• _ASSIGNED TASK_: From the entries below, copy out all lines holding "index".

• _DATA_:
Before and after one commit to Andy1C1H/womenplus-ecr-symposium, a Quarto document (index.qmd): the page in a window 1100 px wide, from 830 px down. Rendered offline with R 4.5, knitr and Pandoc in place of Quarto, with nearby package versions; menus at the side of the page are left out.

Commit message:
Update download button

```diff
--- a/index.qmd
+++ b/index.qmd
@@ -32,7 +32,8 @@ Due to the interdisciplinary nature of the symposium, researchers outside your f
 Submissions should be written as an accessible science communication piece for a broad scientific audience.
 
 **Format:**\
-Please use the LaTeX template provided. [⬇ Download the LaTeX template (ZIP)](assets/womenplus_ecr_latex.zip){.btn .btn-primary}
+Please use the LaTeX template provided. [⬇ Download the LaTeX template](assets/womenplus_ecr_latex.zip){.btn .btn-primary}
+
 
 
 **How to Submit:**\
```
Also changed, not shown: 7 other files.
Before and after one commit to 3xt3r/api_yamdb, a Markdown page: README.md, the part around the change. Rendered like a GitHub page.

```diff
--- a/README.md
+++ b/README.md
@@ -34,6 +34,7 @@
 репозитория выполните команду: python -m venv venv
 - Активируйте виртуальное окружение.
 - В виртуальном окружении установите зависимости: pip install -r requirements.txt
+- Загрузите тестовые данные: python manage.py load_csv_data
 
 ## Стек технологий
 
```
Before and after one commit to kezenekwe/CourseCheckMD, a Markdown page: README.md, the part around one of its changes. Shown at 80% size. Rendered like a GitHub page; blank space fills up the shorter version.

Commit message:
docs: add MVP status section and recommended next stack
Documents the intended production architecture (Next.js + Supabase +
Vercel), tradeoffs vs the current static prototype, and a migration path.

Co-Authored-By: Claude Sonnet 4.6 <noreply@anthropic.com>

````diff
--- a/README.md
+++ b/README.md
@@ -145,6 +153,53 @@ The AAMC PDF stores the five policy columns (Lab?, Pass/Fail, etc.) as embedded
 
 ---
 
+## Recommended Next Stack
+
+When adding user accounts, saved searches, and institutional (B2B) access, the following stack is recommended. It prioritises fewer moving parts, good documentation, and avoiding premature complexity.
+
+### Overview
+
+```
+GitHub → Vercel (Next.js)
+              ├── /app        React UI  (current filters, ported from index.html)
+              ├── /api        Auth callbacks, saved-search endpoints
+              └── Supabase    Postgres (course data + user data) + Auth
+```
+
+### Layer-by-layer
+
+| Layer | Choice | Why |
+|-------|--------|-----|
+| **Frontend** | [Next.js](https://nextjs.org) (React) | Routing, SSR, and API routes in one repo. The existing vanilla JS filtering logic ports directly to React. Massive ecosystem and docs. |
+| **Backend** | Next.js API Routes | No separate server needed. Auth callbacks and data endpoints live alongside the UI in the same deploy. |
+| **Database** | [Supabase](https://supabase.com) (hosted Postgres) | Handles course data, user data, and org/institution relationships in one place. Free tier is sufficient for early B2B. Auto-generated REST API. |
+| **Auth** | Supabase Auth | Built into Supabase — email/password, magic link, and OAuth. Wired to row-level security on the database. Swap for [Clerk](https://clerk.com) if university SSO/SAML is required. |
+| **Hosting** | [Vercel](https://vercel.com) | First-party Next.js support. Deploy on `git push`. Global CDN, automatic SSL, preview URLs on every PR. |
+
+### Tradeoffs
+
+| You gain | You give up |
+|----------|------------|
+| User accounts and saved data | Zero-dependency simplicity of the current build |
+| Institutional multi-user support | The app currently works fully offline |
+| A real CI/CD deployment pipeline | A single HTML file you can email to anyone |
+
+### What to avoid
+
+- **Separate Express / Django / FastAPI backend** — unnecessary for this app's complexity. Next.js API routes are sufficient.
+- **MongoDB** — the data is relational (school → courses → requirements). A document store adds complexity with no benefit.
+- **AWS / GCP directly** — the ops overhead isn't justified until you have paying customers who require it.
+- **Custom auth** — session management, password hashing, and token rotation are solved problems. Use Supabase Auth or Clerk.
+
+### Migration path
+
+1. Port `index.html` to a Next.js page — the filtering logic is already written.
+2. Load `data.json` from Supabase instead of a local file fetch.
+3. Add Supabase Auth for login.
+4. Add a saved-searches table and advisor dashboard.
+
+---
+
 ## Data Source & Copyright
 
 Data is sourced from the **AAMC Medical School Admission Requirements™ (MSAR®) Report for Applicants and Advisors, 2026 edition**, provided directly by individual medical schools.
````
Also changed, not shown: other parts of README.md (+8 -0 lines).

• _RESULT FOR THIS TASK_:
Before and after one commit to Andy1C1H/womenplus-ecr-symposium, a Quarto document (index.qmd): the page in a window 1100 px wide, from 830 px down. Rendered offline with R 4.5, knitr and Pandoc in place of Quarto, with nearby package versions; menus at the side of the page are left out.
--- a/index.qmd
+++ b/index.qmd
+              ├── /app        React UI  (current filters, ported from index.html)
+1. Port `index.html` to a Next.js page — the filtering logic is already written.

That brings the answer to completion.